[Web page edit records]

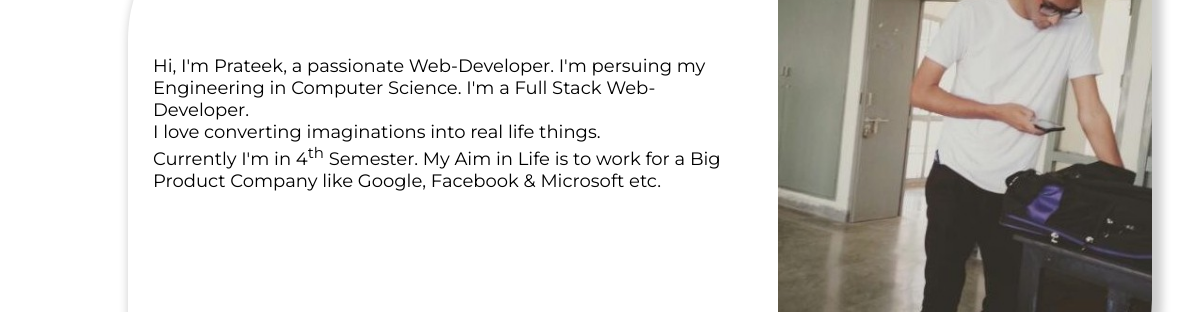
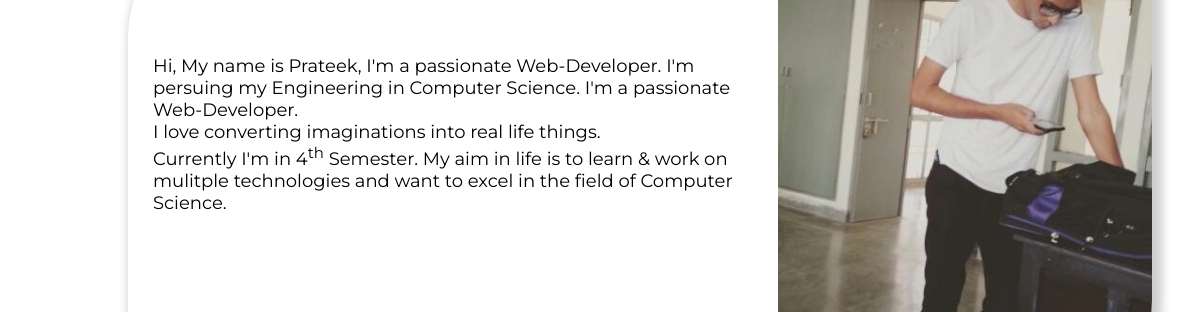
Before and after one commit to prateeknv99/prateeknv99.github.io, a plain HTML site: page index.html in a window 1280 px wide. Shown: the part 990-1302 px from the top of the page, 0-1204 px from the left. Drawn offline with Linux system fonts and the light colour scheme.

Commit message:
Update index.html

```diff
--- a/index.html
+++ b/index.html
@@ -81,10 +81,10 @@
                 </div>
                 <div class="About-content">
                     <p>
-                        Hi, I'm Prateek, a passionate Web-Developer. I'm persuing my Engineering in Computer Science. I'm a Full Stack Web-Developer.
+                        Hi, My name is Prateek, I'm a passionate Web-Developer. I'm persuing my Engineering in Computer Science. I'm a passionate Web-Developer.
                         <br> I love converting imaginations into real life things.
                         <br> Currently I'm in 4<sup>th</sup> Semester.
-                        My Aim in Life is to work for a Big Product Company like Google, Facebook <span> &amp; </span> Microsoft etc.
+                        My aim in life is to learn & work on mulitple technologies and want to excel in the field of Computer Science.
                     </p>
                 </div>
             </div>
```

[Activity]
The response should repeat each record precisely and contain no pictures.

[Exercise response]
Before and after one commit to prateeknv99/prateeknv99.github.io, a plain HTML site: page index.html in a window 1280 px wide. Shown: the part 990-1302 px from the top of the page, 0-1204 px from the left. Drawn offline with Linux system fonts and the light colour scheme.

Commit message:
Update index.html

```diff
--- a/index.html
+++ b/index.html
@@ -81,10 +81,10 @@
                 </div>
                 <div class="About-content">
                     <p>
-                        Hi, I'm Prateek, a passionate Web-Developer. I'm persuing my Engineering in Computer Science. I'm a Full Stack Web-Developer.
+                        Hi, My name is Prateek, I'm a passionate Web-Developer. I'm persuing my Engineering in Computer Science. I'm a passionate Web-Developer.
                         <br> I love converting imaginations into real life things.
                         <br> Currently I'm in 4<sup>th</sup> Semester.
-                        My Aim in Life is to work for a Big Product Company like Google, Facebook <span> &amp; </span> Microsoft etc.
+                        My aim in life is to learn & work on mulitple technologies and want to excel in the field of Computer Science.
                     </p>
                 </div>
             </div>
```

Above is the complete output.